“I contracted it (HIV) in 1995 and it’s 2018 and I’m still here
and I’m still kicking, and not just kicking but I’m thriving.”

Pushing Through Obstacles

Gabe

"We all live with HIV"

Budding

Shelby

“It was just, you know, getting by year to year and trying to maximize
what you would accomplish in that year and not trying to get to thinking
too long term, you know, because that was self-defeating. But now, you
can look a little further.”

Independence

Steve

“I never thought I was going to be around this long”

Thriving



In West Africa in the 1950's, chimpanzees were hunted by humans for their meat. Unaware that the chimpanzees were living with a deadly virus known as SIV, the hunters became infected by exposing themselves to the chimp's septic blood. Once SIV entered the human bloodstream, it mutated into what we now know as HIV.

Over the following decades, HIV traveled from West Africa to the Caribbean, and then to the United States. In the early 1980's in major cities like New York, Los Angeles, and San Francisco, healthy homosexual men and intravenous drug users were the first to begin inexplicably dying from immune deficiency related illnesses. Doctor’s and scientist’s soon named the unknown deadly disease, AIDS. By 1984, similar cases of AIDS were reported around the world, including new cases in Hemophiliacs and heterosexuals. That same year, HIV was discovered to be the cause of AIDS, and the following year the first commercial test for the virus was introduced. It took nearly seven additional years, billions of dollars, and hundreds of thousands of lives lost before the first drug to combat the virus was developed. Through a global commitment to finding a cure for AIDS, monumental advances in treatment have been made, and today, HIV is no longer a death sentence.

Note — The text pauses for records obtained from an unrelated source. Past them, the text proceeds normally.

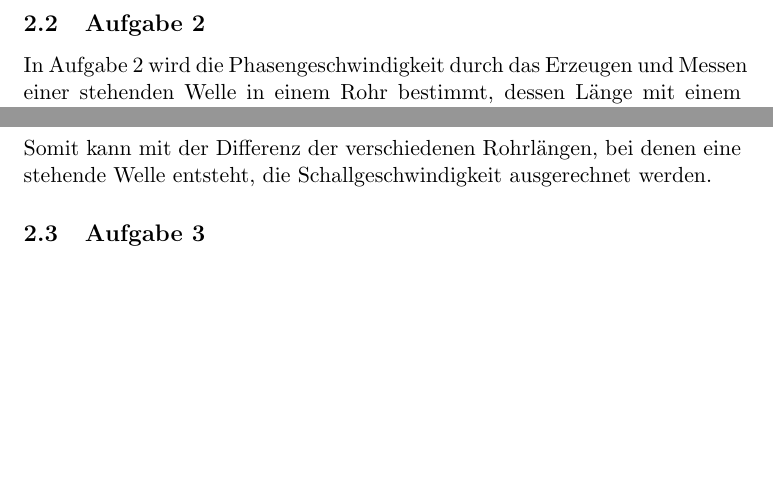
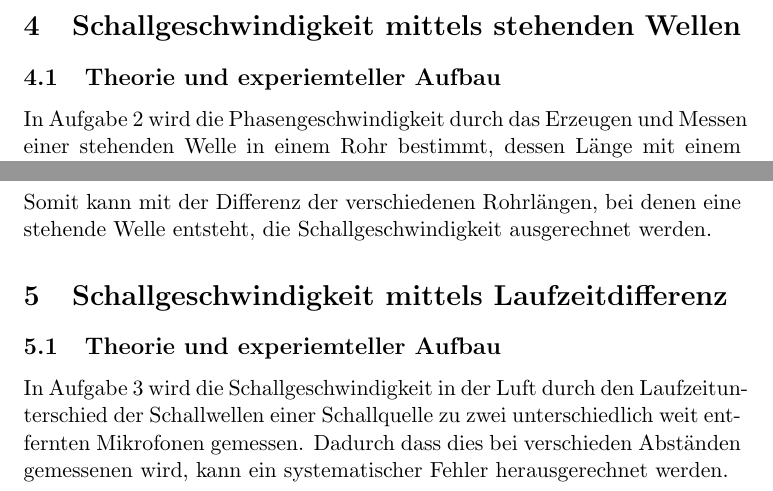
Before and after one commit to brouwerb/AP1, a LaTeX document (AKU/AKU.tex): two parts of page 2 of 2, joined at a grey line, cut at the place of the change, the shorter picture padded with empty space. Compiled offline with pdfLaTeX.

Commit message:
restructure and add A3

```diff
--- a/AKU/AKU.tex
+++ b/AKU/AKU.tex
@@ -30,7 +32,10 @@
         \nu = 2l \cdot \Delta t \ ,
     \end{align}
     da die Welle zweimal die Stablänge zurücklegt.
-    \subsection{Aufgabe 2}
+
+    \section{Schallgeschwindigkeit mittels stehenden Wellen}
+
+    \subsection{Theorie und experiemteller Aufbau}
     In Aufgabe 2 wird die Phasengeschwindigkeit durch das Erzeugen und Messen
     einer stehenden Welle in einem Rohr bestimmt, dessen Länge mit einem Stopfen verändert werden kann.
     In dieser überlagern sich die gegeneinander laufenden Wellen,
@@ -49,7 +54,12 @@
     Somit kann mit der Differenz der verschiedenen Rohrlängen, bei denen eine stehende Welle
     entsteht, die Schallgeschwindigkeit ausgerechnet werden.
 
-    \subsection{Aufgabe 3}
+    \section{Schallgeschwindigkeit mittels Laufzeitdifferenz}
+
+    \subsection{Theorie und experiemteller Aufbau}
+    In Aufgabe 3 wird die Schallgeschwindigkeit in der Luft durch den Laufzeitunterschied der Schallwellen einer Schallquelle zu zwei unterschiedlich
+    weit entfernten Mikrofonen gemessen. Dadurch dass dies bei verschieden Abständen gemessenen wird, kann ein systematischer
+    Fehler herausgerechnet werden.
 
 
 \end{document}
```
Also changed, not shown: AKU/AKU.pdf, AKU/AKU.tex (6 more changed lines).
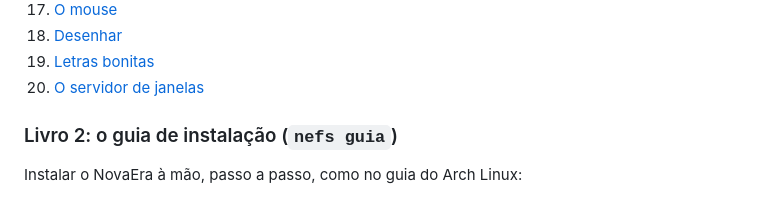
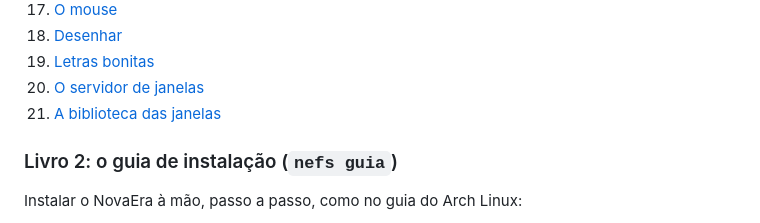
Before and after one commit to josedavimoura579-ai/NewEra-Karnel, a Markdown page: nefs/README.md, the part around the change. Rendered like a GitHub page.

```diff
--- a/nefs/README.md
+++ b/nefs/README.md
@@ -95,6 +95,7 @@ A pasta [`livro/`](livro/) tem o Livro 1, em português:
 18. [Desenhar](livro/18-desenhar.md)
 19. [Letras bonitas](livro/19-letras-bonitas.md)
 20. [O servidor de janelas](livro/20-o-servidor-de-janelas.md)
+21. [A biblioteca das janelas](livro/21-a-biblioteca-das-janelas.md)
 
 ### Livro 2: o guia de instalação (`nefs guia`)
 
```
Also changed, not shown: README.md (+1 -0 lines), nefs/FASE5.md (+12 -1 lines), nefs/livro/21-a-biblioteca-das-janelas.md (added, +138 -0 lines), arte/controles.png (added), 15 other files.
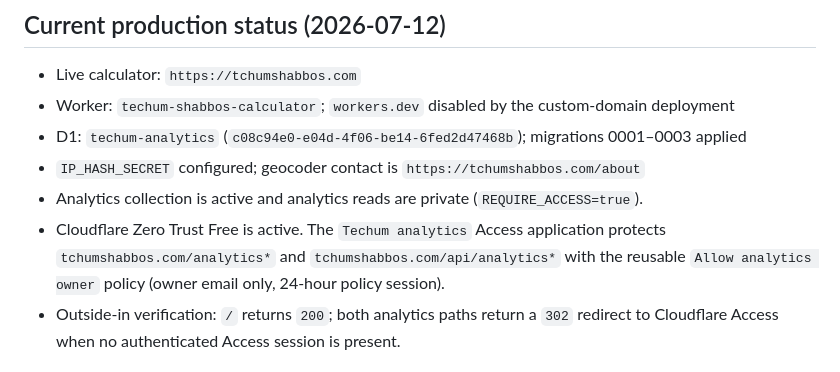
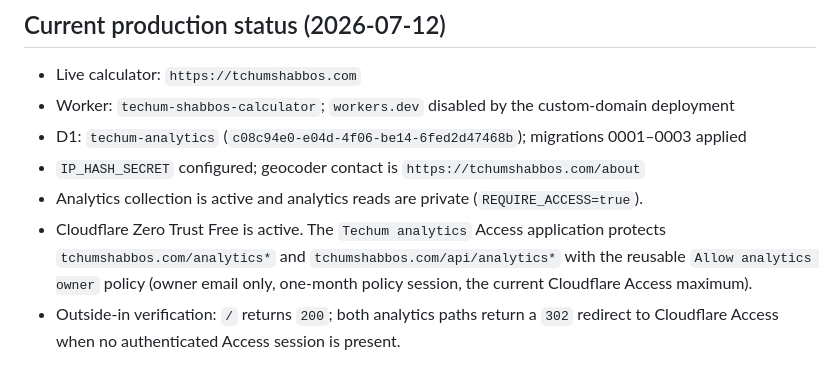
Before and after one commit to isaacweber613/techum-shabbos-calculator, a Markdown page: CLOUDFLARE-DEPLOY.md, the part around the change. GitHub-like rendering.

Commit message:
Extend analytics access session

```diff
--- a/CLOUDFLARE-DEPLOY.md
+++ b/CLOUDFLARE-DEPLOY.md
@@ -13,7 +13,8 @@ local-development server; it is not the production origin.
 - Analytics collection is active and analytics reads are private (`REQUIRE_ACCESS=true`).
 - Cloudflare Zero Trust Free is active. The `Techum analytics` Access application protects
   `tchumshabbos.com/analytics*` and `tchumshabbos.com/api/analytics*` with the reusable
-  `Allow analytics owner` policy (owner email only, 24-hour policy session).
+  `Allow analytics owner` policy (owner email only, one-month policy session, the current
+  Cloudflare Access maximum).
 - Outside-in verification: `/` returns `200`; both analytics paths return a `302` redirect
   to Cloudflare Access when no authenticated Access session is present.
 
```
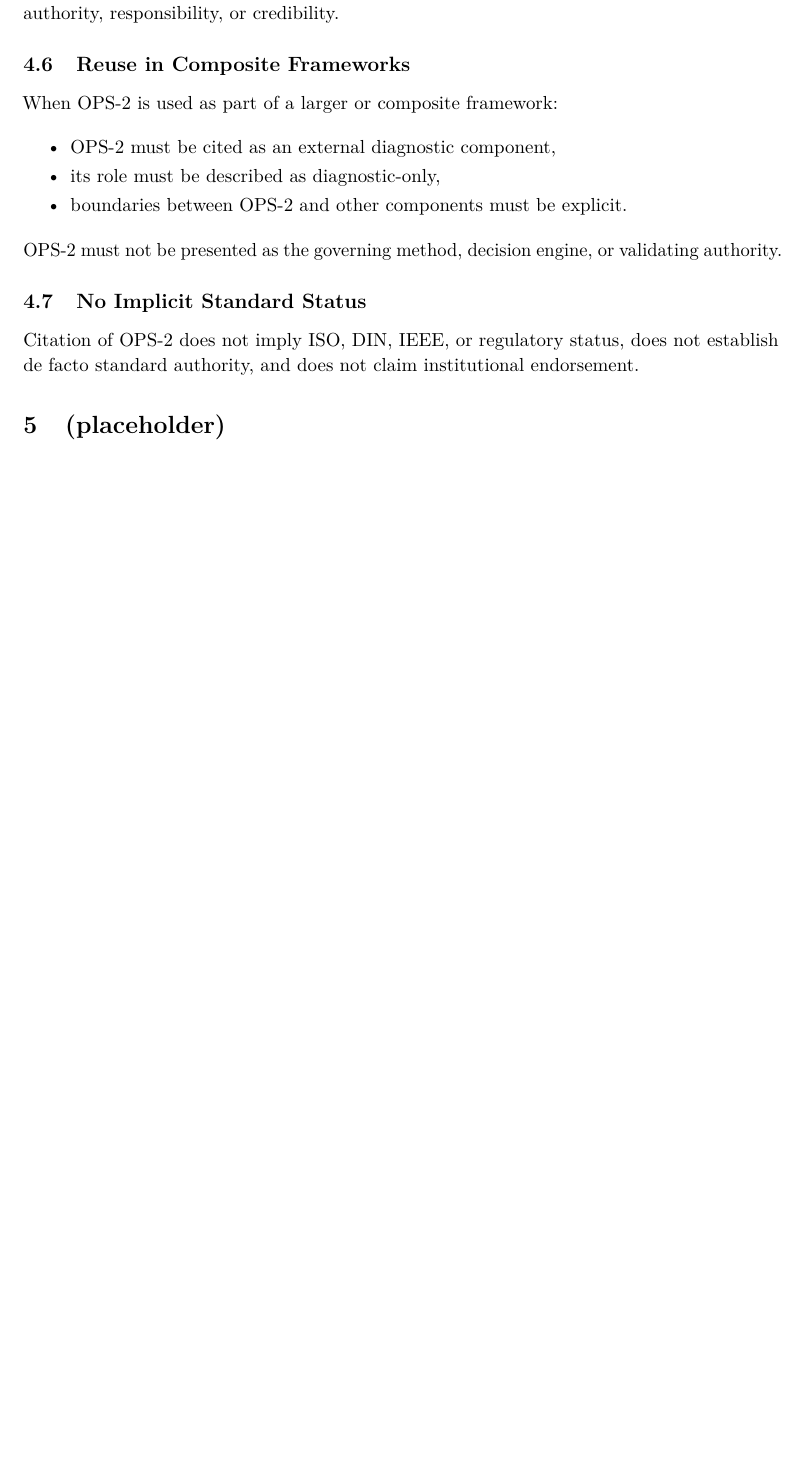
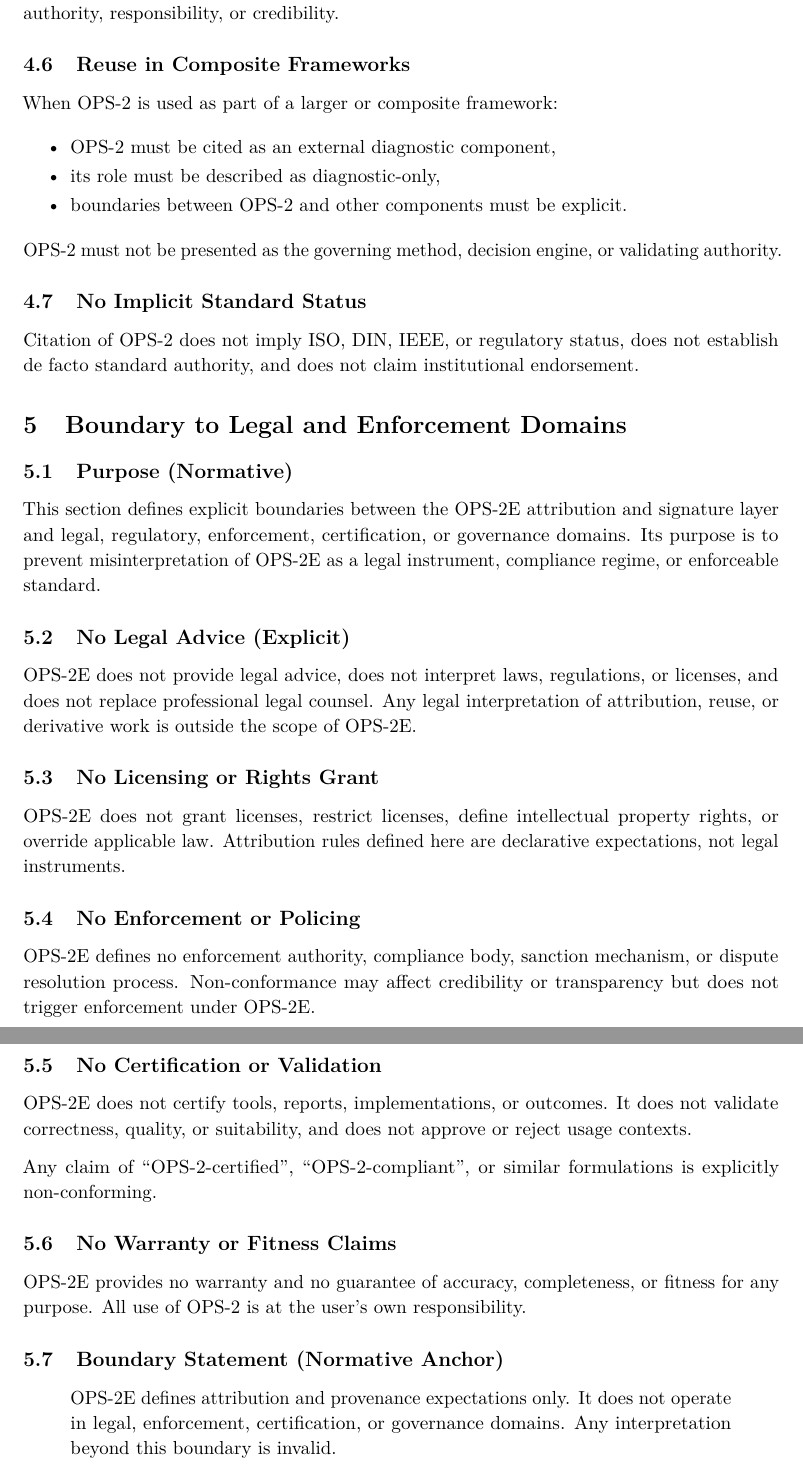
Before and after one commit to alexanderyashin/ea-oc-extension, a LaTeX document (paper/ops2e_attribution_signature/main.tex, which reads paper/ops2e_attribution_signature/sections/05_boundary_to_legal_and_enforcement.tex): part of page 6 of 6 before the commit and two parts of pages 6 and 7 of 7 after it, the two joined at a grey line, cut so that both start at the same text, the shorter picture padded with empty space. Compiled offline with pdfLaTeX.

Commit message:
RUN-OPS2E-05: boundary to legal & enforcement domains (repo-anchored)

```diff
--- a/paper/ops2e_attribution_signature/sections/05_boundary_to_legal_and_enforcement.tex
+++ b/paper/ops2e_attribution_signature/sections/05_boundary_to_legal_and_enforcement.tex
@@ -1,3 +1,34 @@
-\section{(placeholder)}
-% OPS-2E placeholder section.
-% No semantic content in structure-only commit.
+\section{Boundary to Legal and Enforcement Domains}
+
+\subsection{Purpose (Normative)}
+This section defines explicit boundaries between the OPS-2E attribution and signature layer and legal, regulatory, enforcement, certification, or governance domains.
+Its purpose is to prevent misinterpretation of OPS-2E as a legal instrument, compliance regime, or enforceable standard.
+
+\subsection{No Legal Advice (Explicit)}
+OPS-2E does not provide legal advice, does not interpret laws, regulations, or licenses, and does not replace professional legal counsel.
+Any legal interpretation of attribution, reuse, or derivative work is outside the scope of OPS-2E.
+
+\subsection{No Licensing or Rights Grant}
+OPS-2E does not grant licenses, restrict licenses, define intellectual property rights, or override applicable law.
+Attribution rules defined here are declarative expectations, not legal instruments.
+
+\subsection{No Enforcement or Policing}
+OPS-2E defines no enforcement authority, compliance body, sanction mechanism, or dispute resolution process.
+Non-conformance may affect credibility or transparency but does not trigger enforcement under OPS-2E.
+
+\subsection{No Certification or Validation}
+OPS-2E does not certify tools, reports, implementations, or outcomes.
+It does not validate correctness, quality, or suitability, and does not approve or reject usage contexts.
+
+Any claim of ``OPS-2-certified'', ``OPS-2-compliant'', or similar formulations is explicitly non-conforming.
+
+\subsection{No Warranty or Fitness Claims}
+OPS-2E provides no warranty and no guarantee of accuracy, completeness, or fitness for any purpose.
+All use of OPS-2 is at the user's own responsibility.
+
+\subsection{Boundary Statement (Normative Anchor)}
+\begin{quote}
+OPS-2E defines attribution and provenance expectations only.
+It does not operate in legal, enforcement, certification, or governance domains.
+Any interpretation beyond this boundary is invalid.
+\end{quote}
```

Project Statement: thriving
 Precious Life
Derek
 Persistence
Jason
 Pushing Through Obstacles
Gabe
 Budding
Shelby
 Independence
Steve
 Thriving
   In West Africa in the 1950's, chimpanzees were hunted by humans for their meat. Unaware that the chimpanzees were living with a deadly virus known as SIV, the hunters became infected by exposing themselves to the chimp's septic blood. Once SIV entered the human bloodstream, it mutated into what we now know as HIV.   Over the following decades, HIV traveled from West Africa to the Caribbean, and then to the United States. In the early 1980's in major cities like New York, Los Angeles, and San Francisco, healthy homosexual men and intravenous drug users were the first to begin inexplicably dying from immune deficiency related illnesses. Doctor’s and scientist’s soon named the unknown deadly disease, AIDS. By 1984, similar cases of AIDS were reported around the world, including new cases in Hemophiliacs and heterosexuals. That same year, HIV was discovered to be the cause of AIDS, and the following year the first commercial test for the virus was introduced. It took nearly seven additional years, billions of dollars, and hundreds of thousands of lives lost before the first drug to combat the virus was developed. Through a global commitment to finding a cure for AIDS, monumental advances in treatment have been made, and today, HIV is no longer a death sentence.